• Task to carry out: From the first line to the last, retype the data below exactly.

===== Dataset records

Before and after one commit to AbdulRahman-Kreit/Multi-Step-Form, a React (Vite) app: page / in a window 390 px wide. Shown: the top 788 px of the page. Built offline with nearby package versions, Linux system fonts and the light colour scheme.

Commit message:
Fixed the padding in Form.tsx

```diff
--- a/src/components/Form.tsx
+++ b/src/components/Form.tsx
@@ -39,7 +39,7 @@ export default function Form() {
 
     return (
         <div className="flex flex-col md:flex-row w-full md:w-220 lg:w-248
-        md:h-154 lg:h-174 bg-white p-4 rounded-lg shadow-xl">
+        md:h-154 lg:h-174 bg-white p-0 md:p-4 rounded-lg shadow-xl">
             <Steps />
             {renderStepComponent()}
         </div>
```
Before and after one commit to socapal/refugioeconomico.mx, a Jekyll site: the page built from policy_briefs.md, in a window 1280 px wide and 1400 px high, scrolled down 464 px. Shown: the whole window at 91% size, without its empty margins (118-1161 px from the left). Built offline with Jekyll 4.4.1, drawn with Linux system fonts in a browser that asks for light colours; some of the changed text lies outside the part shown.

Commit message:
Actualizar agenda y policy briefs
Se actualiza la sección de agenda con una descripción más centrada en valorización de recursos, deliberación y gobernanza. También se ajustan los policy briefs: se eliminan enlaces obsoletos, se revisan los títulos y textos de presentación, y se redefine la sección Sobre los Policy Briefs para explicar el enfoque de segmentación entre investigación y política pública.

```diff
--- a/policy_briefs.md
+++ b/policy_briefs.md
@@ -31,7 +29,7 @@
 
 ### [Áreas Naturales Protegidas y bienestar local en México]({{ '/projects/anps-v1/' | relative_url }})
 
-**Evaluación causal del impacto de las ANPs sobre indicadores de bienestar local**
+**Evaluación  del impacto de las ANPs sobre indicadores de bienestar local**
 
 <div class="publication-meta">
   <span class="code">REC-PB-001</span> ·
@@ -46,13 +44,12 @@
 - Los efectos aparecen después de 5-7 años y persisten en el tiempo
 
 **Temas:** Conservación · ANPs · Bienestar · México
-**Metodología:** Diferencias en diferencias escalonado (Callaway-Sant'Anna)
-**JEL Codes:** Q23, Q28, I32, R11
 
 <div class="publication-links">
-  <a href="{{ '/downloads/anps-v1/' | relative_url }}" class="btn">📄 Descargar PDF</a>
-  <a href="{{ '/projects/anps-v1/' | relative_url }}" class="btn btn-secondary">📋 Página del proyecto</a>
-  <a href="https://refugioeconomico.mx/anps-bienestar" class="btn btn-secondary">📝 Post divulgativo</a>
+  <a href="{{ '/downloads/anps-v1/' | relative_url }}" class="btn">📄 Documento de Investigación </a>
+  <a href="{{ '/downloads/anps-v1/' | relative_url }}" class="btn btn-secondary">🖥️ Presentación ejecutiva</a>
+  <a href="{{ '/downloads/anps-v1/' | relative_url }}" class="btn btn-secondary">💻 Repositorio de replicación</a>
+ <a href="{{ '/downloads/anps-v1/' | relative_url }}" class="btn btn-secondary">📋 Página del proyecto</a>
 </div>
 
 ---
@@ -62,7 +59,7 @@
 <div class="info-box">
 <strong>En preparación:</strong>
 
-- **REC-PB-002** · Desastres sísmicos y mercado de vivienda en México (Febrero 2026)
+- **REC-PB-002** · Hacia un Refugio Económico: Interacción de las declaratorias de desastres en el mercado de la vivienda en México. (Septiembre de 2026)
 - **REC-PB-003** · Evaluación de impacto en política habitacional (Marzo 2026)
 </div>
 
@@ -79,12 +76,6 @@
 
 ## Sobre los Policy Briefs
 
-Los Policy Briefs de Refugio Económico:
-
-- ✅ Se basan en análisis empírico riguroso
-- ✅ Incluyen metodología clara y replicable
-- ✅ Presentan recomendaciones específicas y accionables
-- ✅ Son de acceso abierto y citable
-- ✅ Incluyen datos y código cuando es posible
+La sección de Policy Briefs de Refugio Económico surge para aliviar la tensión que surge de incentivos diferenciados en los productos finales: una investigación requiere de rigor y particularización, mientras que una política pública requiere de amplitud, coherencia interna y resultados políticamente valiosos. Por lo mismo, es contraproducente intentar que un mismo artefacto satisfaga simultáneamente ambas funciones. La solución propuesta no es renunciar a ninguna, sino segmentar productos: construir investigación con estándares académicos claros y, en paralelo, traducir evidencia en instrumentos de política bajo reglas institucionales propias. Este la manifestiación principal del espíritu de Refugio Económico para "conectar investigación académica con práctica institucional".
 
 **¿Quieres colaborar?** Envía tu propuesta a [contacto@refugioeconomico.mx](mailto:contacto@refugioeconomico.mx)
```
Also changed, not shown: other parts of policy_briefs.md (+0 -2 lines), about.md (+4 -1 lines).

==========

• Task answer:
Before and after one commit to AbdulRahman-Kreit/Multi-Step-Form, a React (Vite) app: page / in a window 390 px wide. Shown: the top 788 px of the page. Built offline with nearby package versions, Linux system fonts and the light colour scheme.

Commit message:
Fixed the padding in Form.tsx

```diff
--- a/src/components/Form.tsx
+++ b/src/components/Form.tsx
@@ -39,7 +39,7 @@ export default function Form() {
 
     return (
         <div className="flex flex-col md:flex-row w-full md:w-220 lg:w-248
-        md:h-154 lg:h-174 bg-white p-4 rounded-lg shadow-xl">
+        md:h-154 lg:h-174 bg-white p-0 md:p-4 rounded-lg shadow-xl">
             <Steps />
             {renderStepComponent()}
         </div>
```
Before and after one commit to socapal/refugioeconomico.mx, a Jekyll site: the page built from policy_briefs.md, in a window 1280 px wide and 1400 px high, scrolled down 464 px. Shown: the whole window at 91% size, without its empty margins (118-1161 px from the left). Built offline with Jekyll 4.4.1, drawn with Linux system fonts in a browser that asks for light colours; some of the changed text lies outside the part shown.

Commit message:
Actualizar agenda y policy briefs
Se actualiza la sección de agenda con una descripción más centrada en valorización de recursos, deliberación y gobernanza. También se ajustan los policy briefs: se eliminan enlaces obsoletos, se revisan los títulos y textos de presentación, y se redefine la sección Sobre los Policy Briefs para explicar el enfoque de segmentación entre investigación y política pública.

```diff
--- a/policy_briefs.md
+++ b/policy_briefs.md
@@ -31,7 +29,7 @@
 
 ### [Áreas Naturales Protegidas y bienestar local en México]({{ '/projects/anps-v1/' | relative_url }})
 
-**Evaluación causal del impacto de las ANPs sobre indicadores de bienestar local**
+**Evaluación  del impacto de las ANPs sobre indicadores de bienestar local**
 
 <div class="publication-meta">
   <span class="code">REC-PB-001</span> ·
@@ -46,13 +44,12 @@
 - Los efectos aparecen después de 5-7 años y persisten en el tiempo
 
 **Temas:** Conservación · ANPs · Bienestar · México
-**Metodología:** Diferencias en diferencias escalonado (Callaway-Sant'Anna)
-**JEL Codes:** Q23, Q28, I32, R11
 
 <div class="publication-links">
-  <a href="{{ '/downloads/anps-v1/' | relative_url }}" class="btn">📄 Descargar PDF</a>
-  <a href="{{ '/projects/anps-v1/' | relative_url }}" class="btn btn-secondary">📋 Página del proyecto</a>
-  <a href="https://refugioeconomico.mx/anps-bienestar" class="btn btn-secondary">📝 Post divulgativo</a>
+  <a href="{{ '/downloads/anps-v1/' | relative_url }}" class="btn">📄 Documento de Investigación </a>
+  <a href="{{ '/downloads/anps-v1/' | relative_url }}" class="btn btn-secondary">🖥️ Presentación ejecutiva</a>
+  <a href="{{ '/downloads/anps-v1/' | relative_url }}" class="btn btn-secondary">💻 Repositorio de replicación</a>
+ <a href="{{ '/downloads/anps-v1/' | relative_url }}" class="btn btn-secondary">📋 Página del proyecto</a>
 </div>
 
 ---
@@ -62,7 +59,7 @@
 <div class="info-box">
 <strong>En preparación:</strong>
 
-- **REC-PB-002** · Desastres sísmicos y mercado de vivienda en México (Febrero 2026)
+- **REC-PB-002** · Hacia un Refugio Económico: Interacción de las declaratorias de desastres en el mercado de la vivienda en México. (Septiembre de 2026)
 - **REC-PB-003** · Evaluación de impacto en política habitacional (Marzo 2026)
 </div>
 
@@ -79,12 +76,6 @@
 
 ## Sobre los Policy Briefs
 
-Los Policy Briefs de Refugio Económico:
-
-- ✅ Se basan en análisis empírico riguroso
-- ✅ Incluyen metodología clara y replicable
-- ✅ Presentan recomendaciones específicas y accionables
-- ✅ Son de acceso abierto y citable
-- ✅ Incluyen datos y código cuando es posible
+La sección de Policy Briefs de Refugio Económico surge para aliviar la tensión que surge de incentivos diferenciados en los productos finales: una investigación requiere de rigor y particularización, mientras que una política pública requiere de amplitud, coherencia interna y resultados políticamente valiosos. Por lo mismo, es contraproducente intentar que un mismo artefacto satisfaga simultáneamente ambas funciones. La solución propuesta no es renunciar a ninguna, sino segmentar productos: construir investigación con estándares académicos claros y, en paralelo, traducir evidencia en instrumentos de política bajo reglas institucionales propias. Este la manifestiación principal del espíritu de Refugio Económico para "conectar investigación académica con práctica institucional".
 
 **¿Quieres colaborar?** Envía tu propuesta a [contacto@refugioeconomico.mx](mailto:contacto@refugioeconomico.mx)
```
Also changed, not shown: other parts of policy_briefs.md (+0 -2 lines), about.md (+4 -1 lines).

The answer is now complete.